Reading time: 3 mins
Suitable for: Families of secondary-aged children
Money and freedom are closely linked for teenagers, but your teen may not have had much experience with managing their own money before. Teaching them good money habits will be of huge benefit to them in later life, and the earlier your teen is introduced to money management, the better the chance they will adopt good habits.
It might be difficult to guide your teens towards sensible decisions at first, and they may make some mistakes along the way, but there are lots of things you can do to help set them on a good path.
Give them some financial responsibility
From a young age, children can be involved in spending and saving money, such as paying for things in the shops and receiving change back. They enjoy putting coins in piggy banks and getting money for their birthdays and other special events.
As your child gets older, it’s a good idea to give your child more control and responsibility over their own money. Letting them earn some pocket money might be a good way to start, or they may start a part-time job.
There may be times when they make mistakes or overspend. Avoid the temptation to jump in and fix the problem for them and instead be supportive and help them find their own solutions. Seeing the consequences of making financial mistakes when they are young and managing relatively small amounts of money will help them learn for the future when the amounts may be far greater.

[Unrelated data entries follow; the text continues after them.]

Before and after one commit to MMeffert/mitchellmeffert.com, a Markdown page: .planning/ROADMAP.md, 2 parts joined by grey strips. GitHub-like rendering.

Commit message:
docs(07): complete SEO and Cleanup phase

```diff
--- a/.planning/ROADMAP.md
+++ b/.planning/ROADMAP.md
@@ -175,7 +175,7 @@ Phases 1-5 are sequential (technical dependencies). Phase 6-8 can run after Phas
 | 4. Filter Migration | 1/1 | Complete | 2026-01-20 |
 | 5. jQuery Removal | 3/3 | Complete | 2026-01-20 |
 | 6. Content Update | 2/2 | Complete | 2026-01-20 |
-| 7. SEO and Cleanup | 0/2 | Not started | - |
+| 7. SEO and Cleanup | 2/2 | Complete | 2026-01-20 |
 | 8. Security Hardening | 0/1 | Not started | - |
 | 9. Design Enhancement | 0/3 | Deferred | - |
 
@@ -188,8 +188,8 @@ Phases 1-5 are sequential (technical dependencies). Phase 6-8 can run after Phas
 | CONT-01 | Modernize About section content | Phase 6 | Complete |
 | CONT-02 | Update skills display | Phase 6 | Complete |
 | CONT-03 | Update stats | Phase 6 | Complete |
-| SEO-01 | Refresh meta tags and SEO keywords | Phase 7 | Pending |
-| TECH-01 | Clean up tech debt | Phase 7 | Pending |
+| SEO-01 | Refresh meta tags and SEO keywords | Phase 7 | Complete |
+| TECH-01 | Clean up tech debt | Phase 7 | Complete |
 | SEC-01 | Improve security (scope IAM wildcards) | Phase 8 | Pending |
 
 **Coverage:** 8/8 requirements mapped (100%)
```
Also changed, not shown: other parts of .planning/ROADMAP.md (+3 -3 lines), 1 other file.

Set a good example
Children learn from observing others, and your teen will start to learn how to manage money by watching you. For example, if they see you saving up to buy something, it is more likely that they will adopt these habits too.